→ WHAT IS REQUIRED
You are asked to reproduce the listing exactly and to omit its pictures.

→ DATA TO EXAMINE

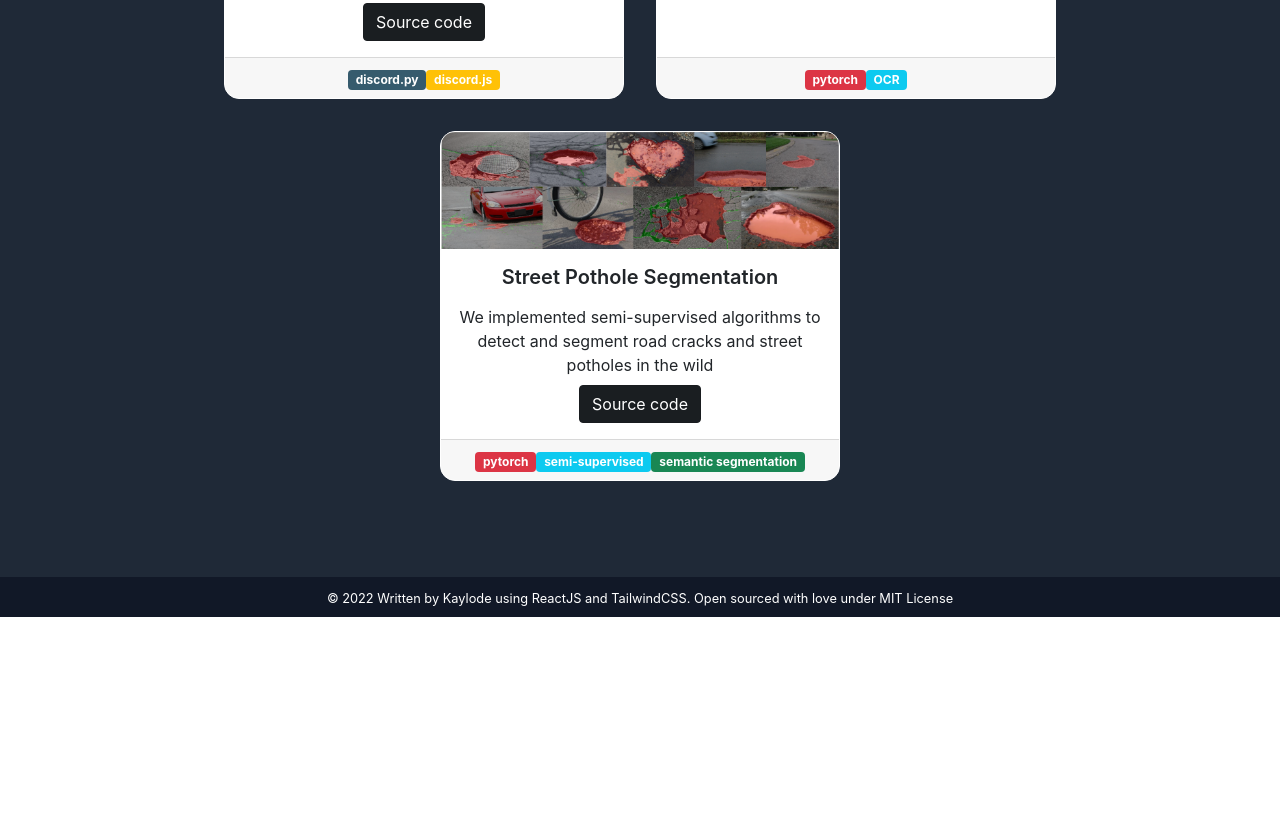
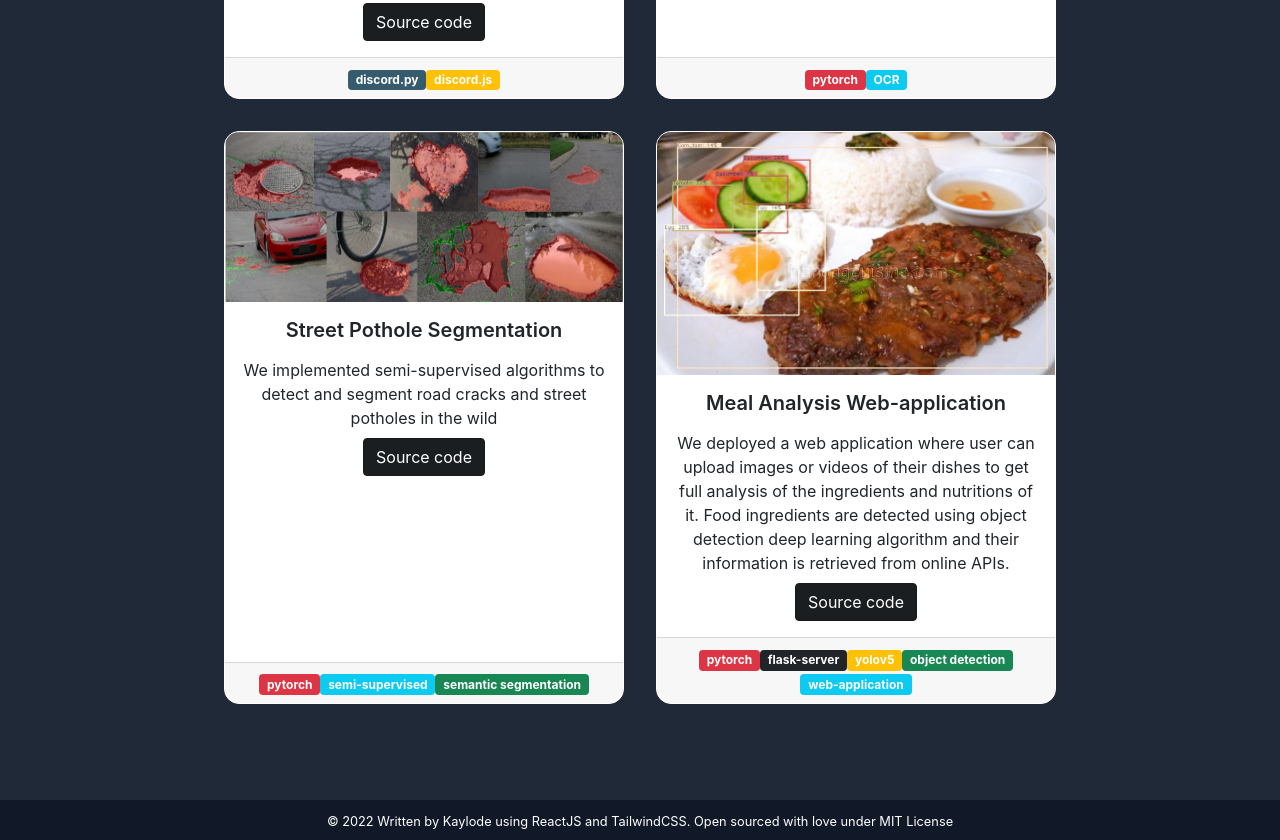
Before and after one commit to kaylode/kaylode.github.io, a React (Create React App) app: page / in a window 1280 px wide. Shown: the part 5240-6080 px from the top of the page. Before the commit the page ends 5857 px from the top, so only its background shows below. Built offline with nearby package versions, Linux system fonts and the light colour scheme.

Commit message:
fix small typo and update food api project

```diff
--- a/src/data/projects.js
+++ b/src/data/projects.js
@@ -5,6 +5,7 @@ import VNOCRToolBox from "../assets/projects/vnocrtoolbox.png"
 import Kai from "../assets/projects/kai.jpg"
 import Pothole from "../assets/projects/pothole.png"
 import TrafficEventRetrieval from "../assets/projects/aic22.png"
+import FoodAPI from "../assets/projects/food_api.jpg"
 
 // 'Primary',
 // 'Secondary',
@@ -105,6 +106,18 @@ export const project_list = [
     tags: {pytorch:"danger", "semi-supervised":"info", "semantic segmentation": "success"}
   },
 
+  {
+    id: 8,
+    img: FoodAPI,
+    title: "Meal Analysis Web-application",
+    desc: "We deployed a web application where user can upload images or videos of their dishes to get full analysis of the ingredients and nutritions of it. Food ingredients are detected using object detection deep learning algorithm and their information is retrieved from online APIs.",
+    demo: "",
+    source: "https://github.com/lannguyen0910/food-recognition",
+    color: "light",
+    text_color: "dark",
+    tags: {pytorch:"danger", "flask-server":"dark", yolov5:"warning", "object detection": "success", "web-application":"info"}
+  },
+
 
 
 ]
```
Also changed, not shown: src/assets/projects/food_api.jpg (added).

→ TASK RESPONSE
Before and after one commit to kaylode/kaylode.github.io, a React (Create React App) app: page / in a window 1280 px wide. Shown: the part 5240-6080 px from the top of the page. Before the commit the page ends 5857 px from the top, so only its background shows below. Built offline with nearby package versions, Linux system fonts and the light colour scheme.

Commit message:
fix small typo and update food api project

```diff
--- a/src/data/projects.js
+++ b/src/data/projects.js
@@ -5,6 +5,7 @@ import VNOCRToolBox from "../assets/projects/vnocrtoolbox.png"
 import Kai from "../assets/projects/kai.jpg"
 import Pothole from "../assets/projects/pothole.png"
 import TrafficEventRetrieval from "../assets/projects/aic22.png"
+import FoodAPI from "../assets/projects/food_api.jpg"
 
 // 'Primary',
 // 'Secondary',
@@ -105,6 +106,18 @@ export const project_list = [
     tags: {pytorch:"danger", "semi-supervised":"info", "semantic segmentation": "success"}
   },
 
+  {
+    id: 8,
+    img: FoodAPI,
+    title: "Meal Analysis Web-application",
+    desc: "We deployed a web application where user can upload images or videos of their dishes to get full analysis of the ingredients and nutritions of it. Food ingredients are detected using object detection deep learning algorithm and their information is retrieved from online APIs.",
+    demo: "",
+    source: "https://github.com/lannguyen0910/food-recognition",
+    color: "light",
+    text_color: "dark",
+    tags: {pytorch:"danger", "flask-server":"dark", yolov5:"warning", "object detection": "success", "web-application":"info"}
+  },
+
 
 
 ]
```
Also changed, not shown: src/assets/projects/food_api.jpg (added).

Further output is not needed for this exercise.